Schneider Electric Rolls Out Data Center Power & Cooling in a Box

At last week's Uptime Institute Symposium, Schneider Electric unveiled its newest data center innovation: modular power and cooling. Designed as a nearly plug-and-play solution to the rapidly expanding demand for enterprise data center compute power, Schneider says the modules can be designed and installed in a matter of weeks rather than months.

The new products are both the latest expansion of and an attempt to capitalize on the shift in corporate data centers away from unique, custom-built facilities and toward modular and containerized systems.

As more companies need more and larger data centers, simplifying the process of building, developing and then powering and cooling those facilities is a hot-button issue. And Schneider Electric believes the new modules will also be much cheaper to install.

"At the end of the day, if you compare a stick-built [or built-from-scratch] data center versus a modular data center, we think this will be 10 to 20 lower in cost," Kevin Brown, Schneider Electric's Vice President of Data Center Global Offer and Strategy, explained at the Uptime Symposium last week. "And we think that's a pretty conservative analysis."

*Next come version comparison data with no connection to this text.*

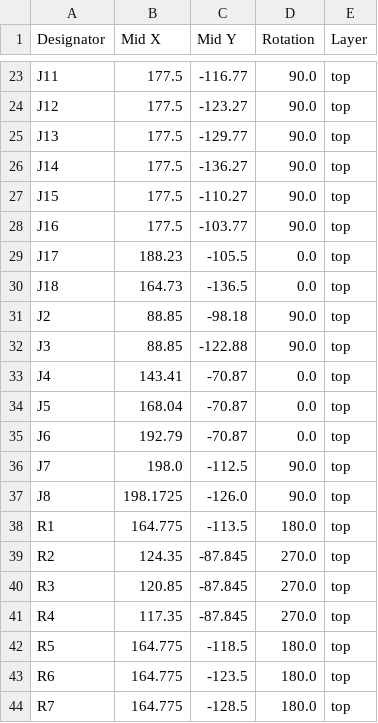
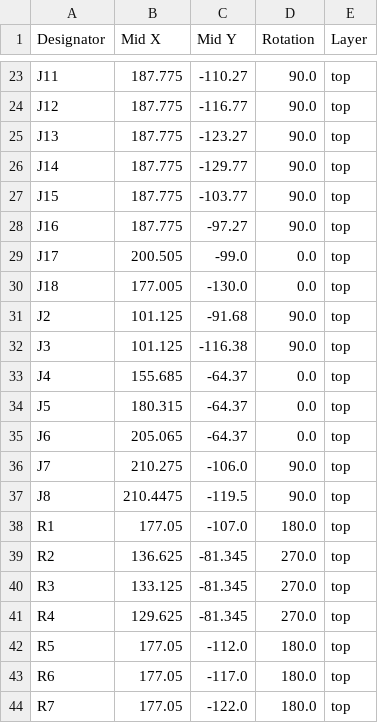
Before and after one commit to fnndyl/Generic-FluidNC-6-Stepper, a CSV file: FluidNC-PCB/production/positions.csv, drawn as a sheet; only a part is shown, gaps mark what is left out; the diff covers the shown part only; the diff names each change by its address in the sheet, - before the commit and + after, or states it on an @@ line.

```diff
--- a/FluidNC-PCB/production/positions.csv
+++ b/FluidNC-PCB/production/positions.csv
-B23:B28 (Mid X): 177.5
+B23:B28 (Mid X): 187.775
-C23 (Mid Y): -116.77
+C23 (Mid Y): -110.27
-C24 (Mid Y): -123.27
+C24 (Mid Y): -116.77
-C25 (Mid Y): -129.77
+C25 (Mid Y): -123.27
-C26 (Mid Y): -136.27
+C26 (Mid Y): -129.77
-C27 (Mid Y): -110.27
+C27 (Mid Y): -103.77
-C28 (Mid Y): -103.77
+C28 (Mid Y): -97.27
-B29 (Mid X): 188.23
+B29 (Mid X): 200.505
-C29 (Mid Y): -105.5
+C29 (Mid Y): -99.0
-B30 (Mid X): 164.73
+B30 (Mid X): 177.005
-C30 (Mid Y): -136.5
+C30 (Mid Y): -130.0
-B31:B32 (Mid X): 88.85
+B31:B32 (Mid X): 101.125
-C31 (Mid Y): -98.18
+C31 (Mid Y): -91.68
-C32 (Mid Y): -122.88
+C32 (Mid Y): -116.38
-B33 (Mid X): 143.41
+B33 (Mid X): 155.685
-C33:C35 (Mid Y): -70.87
+C33:C35 (Mid Y): -64.37
-B34 (Mid X): 168.04
+B34 (Mid X): 180.315
-B35 (Mid X): 192.79
+B35 (Mid X): 205.065
-B36 (Mid X): 198.0
+B36 (Mid X): 210.275
-C36 (Mid Y): -112.5
+C36 (Mid Y): -106.0
-B37 (Mid X): 198.1725
+B37 (Mid X): 210.4475
-C37 (Mid Y): -126.0
+C37 (Mid Y): -119.5
-B38 (Mid X): 164.775
+B38 (Mid X): 177.05
-C38 (Mid Y): -113.5
+C38 (Mid Y): -107.0
-B39 (Mid X): 124.35
+B39 (Mid X): 136.625
-C39:C41 (Mid Y): -87.845
+C39:C41 (Mid Y): -81.345
-B40 (Mid X): 120.85
+B40 (Mid X): 133.125
-B41 (Mid X): 117.35
+B41 (Mid X): 129.625
-B42:B44 (Mid X): 164.775
+B42:B44 (Mid X): 177.05
-C42 (Mid Y): -118.5
+C42 (Mid Y): -112.0
-C43 (Mid Y): -123.5
+C43 (Mid Y): -117.0
-C44 (Mid Y): -128.5
+C44 (Mid Y): -122.0
```
Also changed, not shown: 50 edited cells elsewhere in this file, FluidNC-PCB/production/designators.csv, 17 other files.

Figure 1The core of Schneider's new power and cooling architecture is modular, container-like structures that take up the same amount of area as four parking-lot spaces and can scale in increments of 500 kilowatts to match current and future data center demands.

There are two cooling modules and one power module in the company's latest offering. EcoBreeze is a chilled-air cooling module that implements adaptable cooling based on environmental conditions; the system can detect conditions and automatically select either indirect evaporative cooling or air-to-air heat exchange. The company has also created a Chilled Water Cooling Module, which consists of six modular, highly efficient chillers, two economizers and a fully integrated pump house.

The power module in the new solution puts APC -- a division of Schneider Electric -- hardware to work in the UPS, cooling and security and environmental management systems. The power module also includes Square D switchboards -- from another recent Schneider Electric acquisition -- to provide environmental and climate monitoring and management as well as real-time measurements for reporting needs.

Among the benefits of modular power and cooling technologies that Schneider Electric highlights in a new white paper [PDF] include the on-demand nature of modular IT systems: Rather than build a compute facility to meet the expected IT demand for 10-12 years in the future, modular facilities can expand as needed, saving significantly on up-front capital expenditures.

The predictability of performance of modular systems also works in Schneider's favor: Rather than have to learn the intricacies of each custom-built facility, technicians from Schneider Electric's operations teams can go into a modular facility and know almost immediately how to upgrade, expand or repair any element.

Modular systems also can be built to optimize efficiency, something that Schneider Electric has incorporated into its new modular offerings. Dennis Bouley, a senior research analyst at Schneider and the author of the white paper on the containerized solutions, writes:

Cooling system controls within a traditional data center are comparable to a sizeable orchestra where all the “players” have to be highly coordinated to produce quality music. The facility module, on the other hand, can be compared to a simple quartet; the number of components that need controlling are fewer and the integration (the proper adjustment of settings based on cause / effect relationships) is performed ahead of time, so that the container “behaves” in an efficient manner once under operation.

All told, Schneider's modular power and cooling solution marks the next iteration of data centers, a trend that has been years in the making as all the major players -- Microsoft, HP, Cisco and IBM among them -- have developed modular solutions.

At last week's Symposium, George Slessmann, the CEO of i/o, talked about the end of "snowflake" data centers -- unique, custom-designed facilities that are "too expensive and take too long to deliver to meet the demands" of the current revolution in data center demand. And as more companies follow Schneider Electric into the modular market, that evolution will only continue to pick up speed.